- four elections for heads of regional administrative centres;
- and seven by-election races for seats in the State Duma – the lower chamber of the national-level parliament, the Federal Assembly.
This is a difficult time for President Vladimir Putin. In the middle of June 2018, the Government introduced a bill into the State Duma proposing to raise the retirement age for men and women – a move that was met with widespread criticism and anger from Russian citizens. This was reflected in Putin’s popularity. According to the Levada Centre – an independent polling body – Putin had an approval rating of 82% in April 2018. This, however, fell to 67% by July 2018. Support for United Russia – the Kremlin-controlled ‘party of power’ – fell even further. Although Putin made an address to the nation, proposing measures to soften the reform package, popular opposition to the amended initiative remains high.
These conditions made the Kremlin nervous in the run-up to 9 September election day. To be sure, the Kremlin has extensive experience in un-levelling the electoral playing field, through a combination of things like skewed media coverage, harassment of opposition figures, and outright electoral fraud. But there is still some degree of uncertainty. That is natural for a system of “sovereign democracy” or competitive authoritarianism.
Pension reform unease certainly affected the election results. The most interesting electoral results relate to run-off votes in four gubernatorial races. In Khabarovsk Krai, Khakassia, Vladimir Oblast, and Primorsk Krai, no candidate achieved the necessary 50% to secure victory in the first round of voting. This outcome was largely expected for the first three of these four cases. (For an overview of the electoral campaigns in the broader context of Russian politics, see my pre-elections interview for Bear Market Brief.) This will be an important moment to see whether nominally opposition parties – primarily, the Communist Party (KPRF) and the Liberal-Democratic Party (LDPR) – can join forces to defeat the Kremlin-backed candidates in second-round voting. It will also be an important moment to see whether voters will carry on their pension reform-related protest votes into the second round.

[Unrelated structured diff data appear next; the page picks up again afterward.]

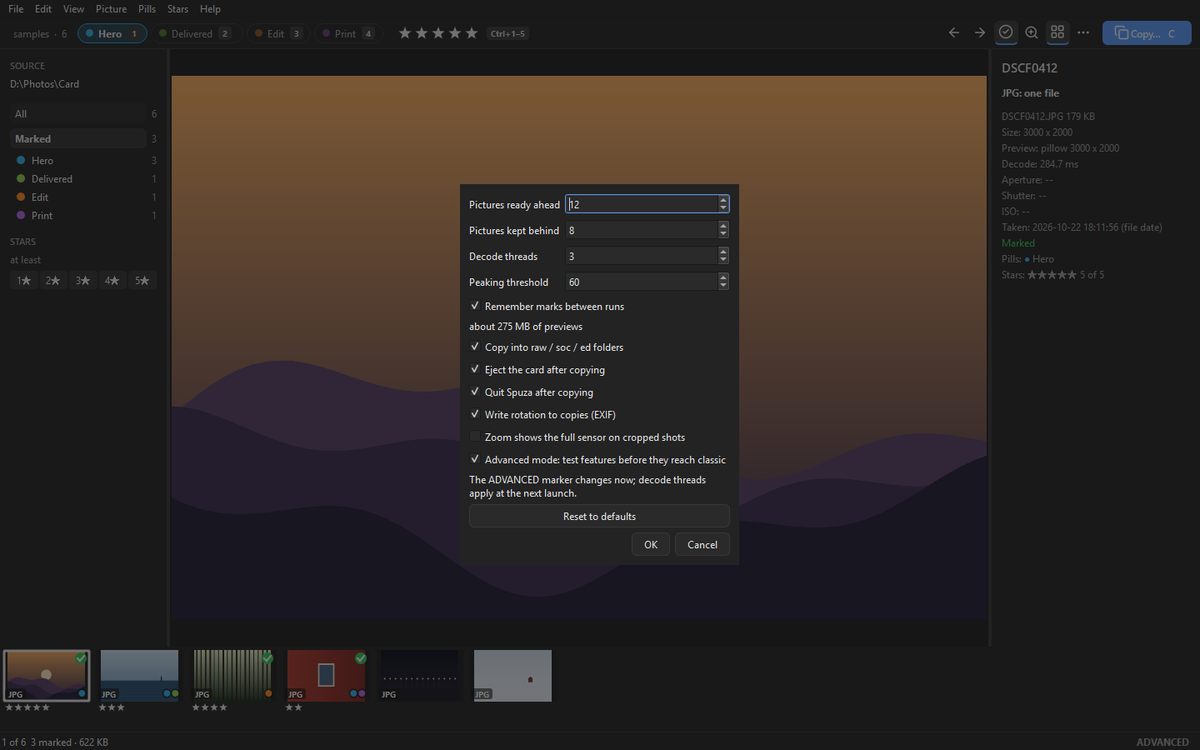
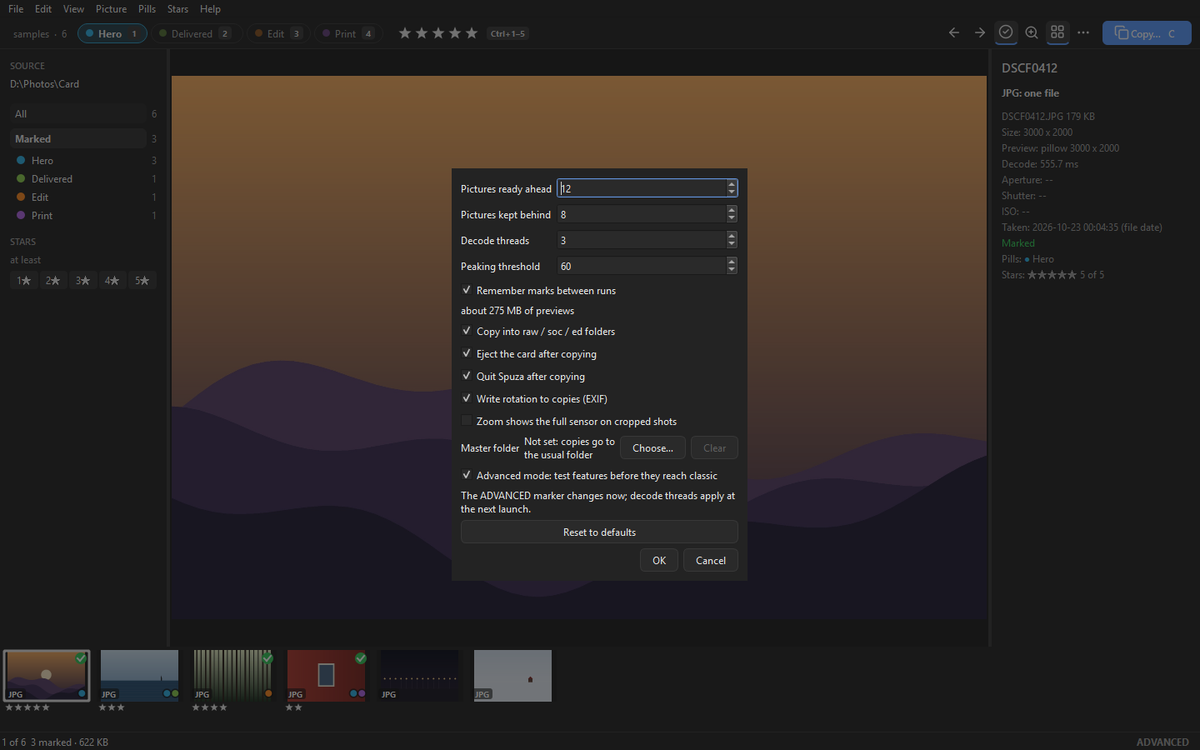
Release prep 0.15.0: README, version, lock, prefs screenshot

Changed region(s): [[0.37, 0.2147, 0.6475, 0.7667], [0.8942, 0.276, 0.925, 0.3067]]

diff --git a/README.md b/README.md
@@ -12,7 +12,7 @@
 <p align="center">
   <a href="https://github.com/dealunegru/Spuza/actions/workflows/ci.yml"><img src="https://github.com/dealunegru/Spuza/actions/workflows/ci.yml/badge.svg" alt="CI"></a>
   <a href="https://github.com/dealunegru/Spuza/releases/latest"><img src="https://img.shields.io/github/v/release/dealunegru/Spuza?label=release" alt="Latest release"></a>
-  <img src="https://img.shields.io/badge/version-0.14.0-informational" alt="Version 0.14.0">
+  <img src="https://img.shields.io/badge/version-0.15.0-informational" alt="Version 0.15.0">
 </p>
 
 **Mac** (Apple Silicon), in Terminal:
@@ -43,6 +43,14 @@ Update with `uv tool upgrade spuza`. There is also a [Mac app](#mac-app) on the 
 [What's new](#whats-new) · [The flow](#the-flow) · [Keys](#keys) · [Review](#review) · [Pills](#pills) · [Stars](#stars) · [Crop and story fit](#crop-and-story-fit) · [Copying](#copying) · [Preferences](#preferences) · [Classic and advanced](#classic-and-advanced-mode) · [Formats](#formats) · [Speed](#speed) · [Mac app](#mac-app) · [Command line](#command-line) · [Development](#development)
 
 ## What's new
+
+### 0.15.0
+
+The copy sheet is quicker. **Choose folder...** now starts the copy as soon as you pick the folder; cancel the dialog and nothing changes. If the folder does not have the space, nothing starts and the "Not enough space" line shows. After a copy has finished, choosing another folder copies the same pictures there too.
+
+Preferences has a **Master folder** row (**Choose...** and **Clear**, empty by default). With a master set, the copy sheet starts at `<master>/MM_DD` for today's date (`10_22` on 22 October), Enter copies there and the folder is created, and **Choose folder...** opens in the master. If the master is missing, say an unplugged drive, the sheet falls back to `~/Pictures/Spuza` and says so in one line; the master itself is never created.
+
+After a copy to a folder you chose, Spuza remembers that folder's parent (`/poze/10_22` gives `/poze`), so the next **Choose folder...** opens there. With a master set, the master wins unless the remembered parent is inside it. See [Copying](#copying).
 
 ### 0.14.0
 
@@ -239,7 +247,8 @@ Rules:
 
 ## Copying
 
-`C` opens the copy sheet. It starts at `~/Pictures/Spuza`, and you can pick any other folder.
+`C` opens the copy sheet. It starts at `~/Pictures/Spuza`, or at `<master>/MM_DD` for today's date (`10_22` on 22 October) when you have set a **Master folder** in Preferences: Enter copies there and the folder is created. If the master is missing (an unplugged drive), the sheet uses `~/Pictures/Spuza` and says so in one line; the master itself is never created.
+**Choose folder...** picks any other folder and starts the copy at once; cancel the dialog and nothing changes. If space is short nothing starts and the "Not enough space" line shows. After a finished copy, choosing another folder copies the same pictures there. The dialog opens in the master, or else in the parent of the last folder you copied to (`/poze/10_22` gives `/poze`); the master wins unless that parent is inside it.
 The sheet shows the plan before anything is copied: how many files, how many bytes (crop and story sizes are estimates), and what is already in that folder.
 
 <p align="center">
@@ -273,6 +282,7 @@ Other rules:
 
 - **Pictures ready ahead** (1-64, default 12) and **Pictures kept behind** (0-64, default 8). The memory those previews take is shown under the rows.
 - **Copy into raw / soc / ed folders**, **Eject the card after copying**, **Quit Spuza after copying** and **Write rotation to copies (EXIF)** (all default on): see [Copying](#copying).
+- **Master folder** (empty by default; **Choose...** and **Clear**): where the copy sheet puts today's `MM_DD` folder. See [Copying](#copying).
 - **Zoom shows the full sensor on cropped shots** (default off). Some cameras can crop a shot as they take it. With the row off, `Z` on such a shot shows the camera's own frame at 100%. With it on, `Z` shows the whole sensor at 100% instead, and the label says `100% · full sensor`. The fitted view, the review sheet and compare always show the camera's frame; uncropped shots and JPEGs are the same either way.
 - **Advanced mode**: see below.
 - Advanced mode only:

Much is being made of these second-round votes, given their previous infrequency. 2012 saw the re-introduction of direct gubernatorial elections. Although touted by the Kremlin as a key democratic reform, Putin’s team made sure the federal centre retained broad control over who ended up as regional heads. One such mechanism for control is called the “municipal filter” – a means to help block the candidacies of Kremlin-hostile figures. As a result, a second-round gubernatorial vote took place only once following 2012 – in 2015 in Irkutsk Oblast, when the Communist Party (KPRF) candidate, Sergei Levchenko, beat the sitting United Russia governor, Sergei Eroshchenko.
Results for regional assembly elections on Sunday also proved interesting. In three assembly races – in Khakassia, Irkutsk Oblast, and Ulyanovsk Oblast – United Russia came second to the Communist Party (KPRF) in the party-list portion of the vote. Moreover, in 11 of the 16 regional assembly elections, United Russia failed to achieve 50% or above in the party-list vote.
At the same time, even though KPRF achieved a plurality of party-list votes in elections for three regional legislatures, it achieved a majority of seats in none. For example, in Irkutsk Oblast’s regional assembly, of the 45 seats up for grabs, the Communists secured 18, compared to United Russia’s 17 – figures that include seats won both through the party-list and single-mandate-district races.
United Russia’s leadership put on a brave face when the election results became clear. Many of the difficult moments were anticipated, as was the low turnout. But the very public nature of electoral setbacks – regardless of the understandably difficult conditions fostered by an unpopular social policy reform – presents a challenge for the Kremlin. The current political elite – like many other such ruling groups in non-democracies – emphasises the importance of projecting strength as a means of perpetuating its rule. In combination with the country-wide, Navalny-orchestrated protests on 9 September, election results that go against the Kremlin’s wishes weaken that image of invincibility. The Kremlin will, therefore, do everything it can going forward to prevent a fusion of Navalny’s mobilising efforts with those of nominally ‘opposition’ political parties, as well as growing segments of Russian society who are bearing the brunt of difficult economic conditions.